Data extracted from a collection

##############################

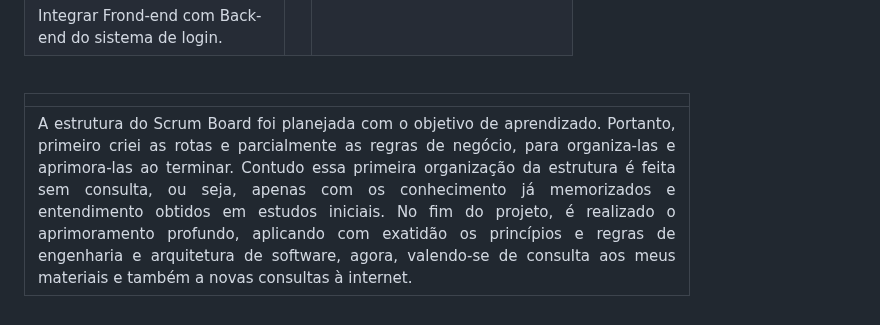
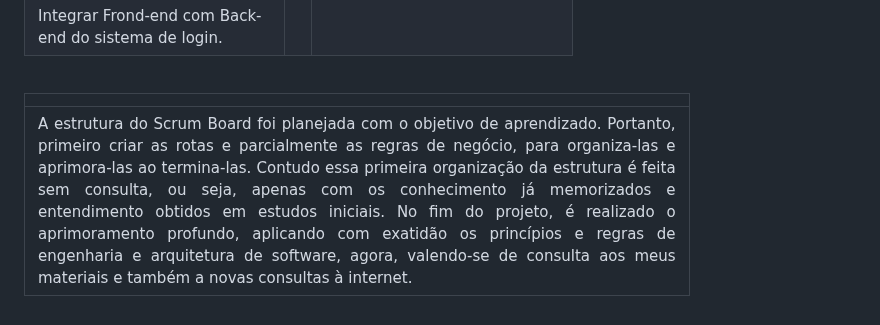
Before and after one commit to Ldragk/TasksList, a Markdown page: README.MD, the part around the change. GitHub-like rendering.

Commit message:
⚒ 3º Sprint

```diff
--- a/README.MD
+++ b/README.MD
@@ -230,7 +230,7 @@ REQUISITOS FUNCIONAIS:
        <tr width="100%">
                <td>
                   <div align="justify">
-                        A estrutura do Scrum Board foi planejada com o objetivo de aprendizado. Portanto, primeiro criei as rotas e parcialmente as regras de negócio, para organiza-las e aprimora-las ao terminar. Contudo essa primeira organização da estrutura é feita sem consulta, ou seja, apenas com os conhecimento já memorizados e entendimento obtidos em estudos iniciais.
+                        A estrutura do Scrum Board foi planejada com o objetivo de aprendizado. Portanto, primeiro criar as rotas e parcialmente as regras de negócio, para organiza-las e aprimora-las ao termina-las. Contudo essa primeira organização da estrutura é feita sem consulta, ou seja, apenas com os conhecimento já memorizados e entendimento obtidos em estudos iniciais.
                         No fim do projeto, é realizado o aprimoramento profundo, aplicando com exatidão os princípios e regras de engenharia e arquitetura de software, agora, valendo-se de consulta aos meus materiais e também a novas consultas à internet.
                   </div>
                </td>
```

##############################

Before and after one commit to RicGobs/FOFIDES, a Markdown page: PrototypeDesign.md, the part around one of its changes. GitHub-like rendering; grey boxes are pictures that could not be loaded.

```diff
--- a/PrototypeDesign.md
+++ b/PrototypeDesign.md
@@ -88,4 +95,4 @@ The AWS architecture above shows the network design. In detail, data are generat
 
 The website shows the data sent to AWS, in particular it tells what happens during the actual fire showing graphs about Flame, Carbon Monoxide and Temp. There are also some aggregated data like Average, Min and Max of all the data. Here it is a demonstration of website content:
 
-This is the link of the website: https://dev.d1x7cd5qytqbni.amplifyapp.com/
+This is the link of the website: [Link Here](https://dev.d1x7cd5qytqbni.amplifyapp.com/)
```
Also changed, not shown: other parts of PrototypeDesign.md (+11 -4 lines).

##############################

▸ ACTIVITY
Which lines above hold the string "around"? Show each of them.

▸ OUTPUT FOR THIS EXERCISE
Before and after one commit to Ldragk/TasksList, a Markdown page: README.MD, the part around the change. GitHub-like rendering.
Before and after one commit to RicGobs/FOFIDES, a Markdown page: PrototypeDesign.md, the part around one of its changes. GitHub-like rendering; grey boxes are pictures that could not be loaded.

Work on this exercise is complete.